Kopernik’s Wonder Women programme in Eastern Indonesia

The Kopernik’s Wonder Women programme implemented in Eastern Indonesia aims to help reduce energy poverty by providing access to clean energy sources. The programme trains women micro entrepreneurs and provides them with affordable clean technologies such as biomass stoves, solar lighting and water filters to sell to their communities. Given that in Eastern Indonesia, women are primarily responsible for purchasing and using conventional fuels (e.g woodfire, kerosene), the programme is focused on empowering women. Moreover, training women to sell these affordable clean energy solutions to other women helps support market penetration of these technologies in light of the role that peer-to-peer sales plays in building product trust in rural markets. From 2014-2017, the programme trained 488 women, who sold 25 620 clean products. The sales of these technologies resulted in an estimated fuel cost savings of USD 1.9 million.

Girls4rurals initiative

The “Girls4rurals” initiative was launched in 2018 by the social enterprise group Rural Development Initiative and its implementing partner, Himalayan Innovations, to address the need for a common platform to connect young girls who work toward cleaner and greener communities. The initiative trains young Himalayan girls on adaptation of renewable energy technology, notably by working as distributors of solar PV systems for transforming rural lives. Girls4rurals uses a digital platform to connect Nepalese girls who live in rural communities, enabling knowledge exchange and experience on skills and ways of living. Local, bottom-up education, training and women’s empowerment are crucial factors in providing the skills necessary for jobs in the clean energy economy, focusing on climate action. 

Seva Kendra Calcutta’s gender mainstreaming project for solar lighting

Seva Kendra Calcutta, with funding from Misereor E.V. Germany, initiated a project in 2015 on Natural Resource Management addressing Climate Change by Gender Mainstreaming through Solar Technology. The main objective of the programme is to improve energy security for about 1 400 families from 16 villages in the district of West Midnapur and to create new income opportunities for Adivasi women by training them in the use, production and marketing of solar powered lights to create sustainable livelihoods. As part of the project activity, hands-on-training to 402 tribal women to assemble solar lanterns, mini lights, home lighting system along with their installation, maintenance and fault detection was provided. As a result, in fiscal year 2018-19, 265 female technicians took up assembling solar products as their full time occupation and have even earned a profit of INR 581 952 (EUR 6 718); and the figures are steadily increasing.

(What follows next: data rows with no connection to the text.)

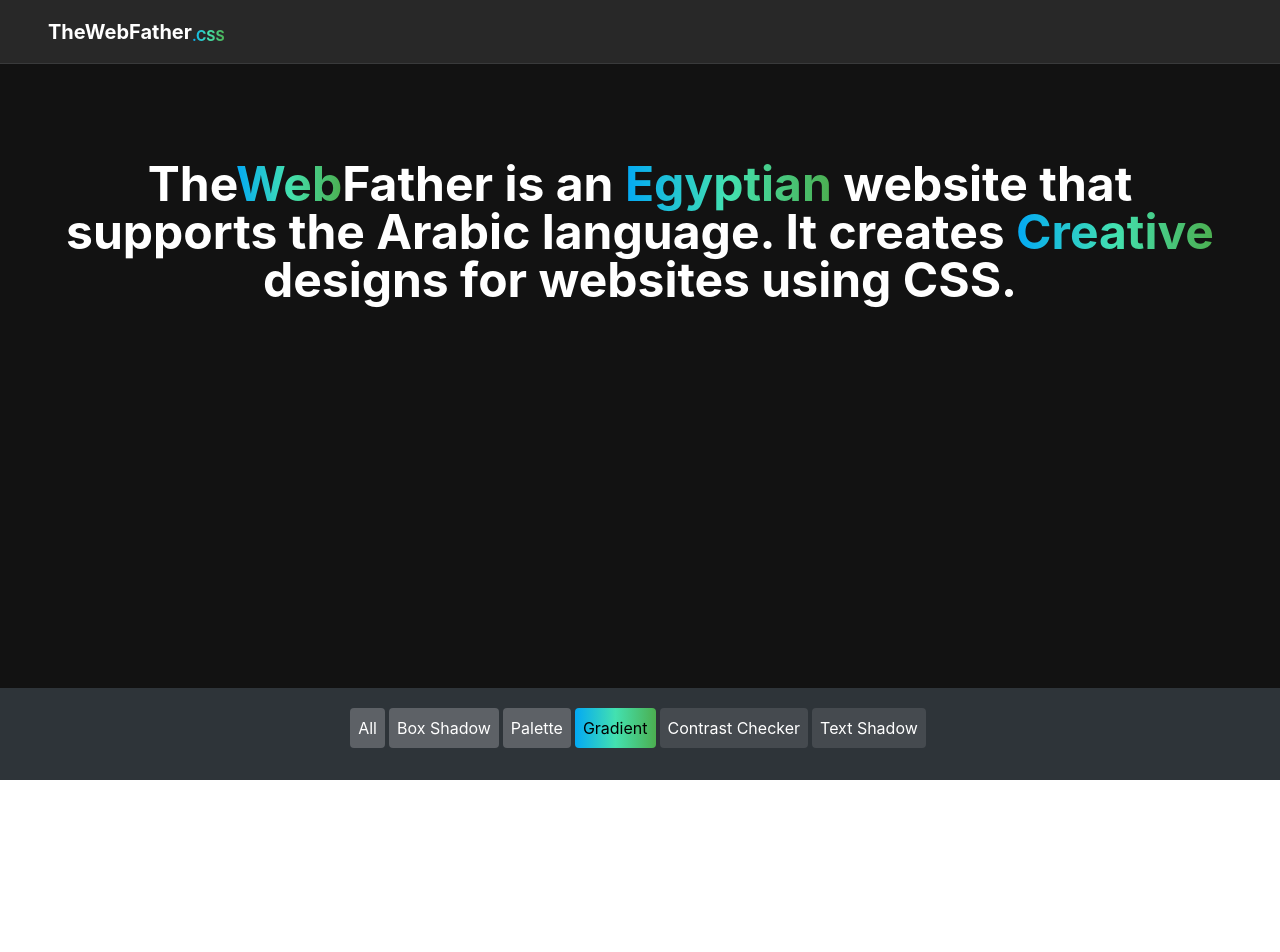
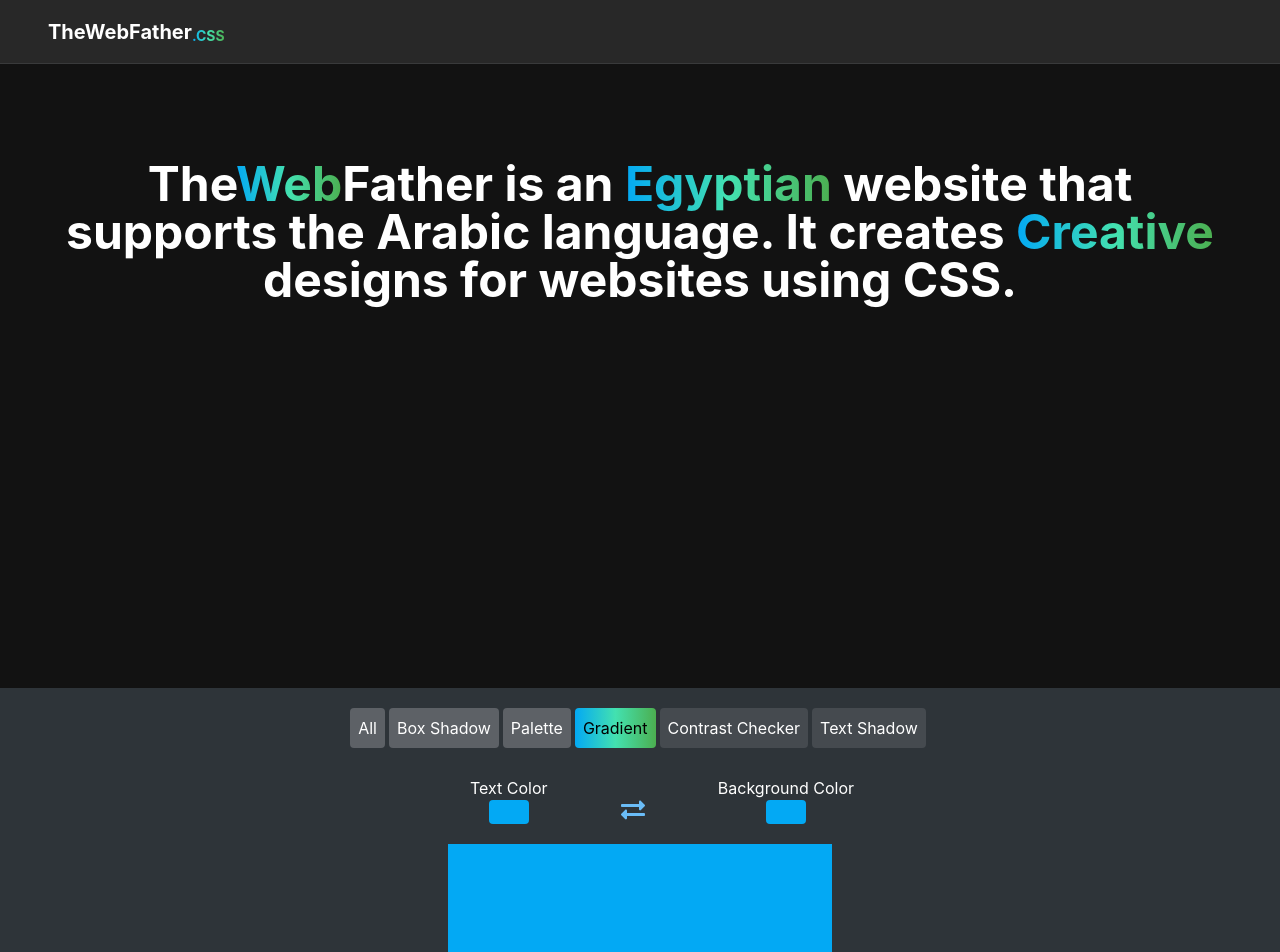
Before and after one commit to mazharzaka/thewebfather, a React (Create React App) app: page /ContrastChecker in a window 1280 px wide. Shown: the top 952 px of the page. Before the commit the page ends 800 px from the top, so only its background shows below. Built offline with nearby package versions, Linux system fonts and the light colour scheme.

Commit message:
Contrast

```diff
--- a/src/components/Contrast/index.js
+++ b/src/components/Contrast/index.js
@@ -1,9 +1,23 @@
 import React from "react";
+import {FaExchangeAlt} from "react-icons/fa";
 
 function Contrast() {
   return (
-    <div className="flex mt-5 mb-3">
-      <div className="w-52 rounded  bg-black-400 mr-5"></div>
+    <div className="flex mt-5 items-center flex-col mb-3">
+      <div className="w-96 rounded ml-11 items-center mt-2 flex justify-between ">
+        <div className="flex items-center flex-col">
+          <label className="text-white">Text Color</label>
+          <div className="w-10  h-6 rounded bg-blue-100"></div>
+        </div>
+        <div className="text-blue-300 text-2xl hover:text-blue-600 mt-5 ">
+          <FaExchangeAlt />
+        </div>
+        <div className="flex items-center flex-col">
+          <label className="text-white">Background Color</label>
+          <div className="w-10 h-6 rounded bg-blue-100"></div>
+        </div>
+      </div>
+      <div className="w-96 mt-5 bg-blue-100 h-32"></div>
     </div>
   );
 }
```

Moreover, 4 055 solar lanterns were sold and their use has had a notable impact in the CO2 reduction

South Africa’s Renewable Energy Independent Power Producer Procurement programme

Managed by the South Africa Department of Mineral Resources and Energy, the Renewable Energy Independent Power Producer Procurement (REIPPP) programme was introduced in 2011 to encourage the participation of the private sector in electricity generation through renewable sources. The bidding process under this competitive procurement programme integrates a number of socio-economic development qualification criteria, with a specific focus on local black communities, especially black women and black youth. Criteria include job creation, minimum local content requirements to encourage growth of local industry, thresholds for project ownership and management by black people and local communities, contributions to local skills development, development of local enterprises and suppliers, and addressing local socio-economic needs. In ten years, 81 projects qualifying under the REIPPP programme connected 5 250 MW of electricity generation capacity to the national grid while leading to the creation of 60 517 jobs, with ZAR 1.6 billion (USD 107 million) ring-fenced for socio-economic development and ZAR 484.1 million (USD 32 million) allocated to enterprise development. The programme demonstrates the value of proactively connecting climate change mitigation goals to broader socio-economic development objectives in policy design.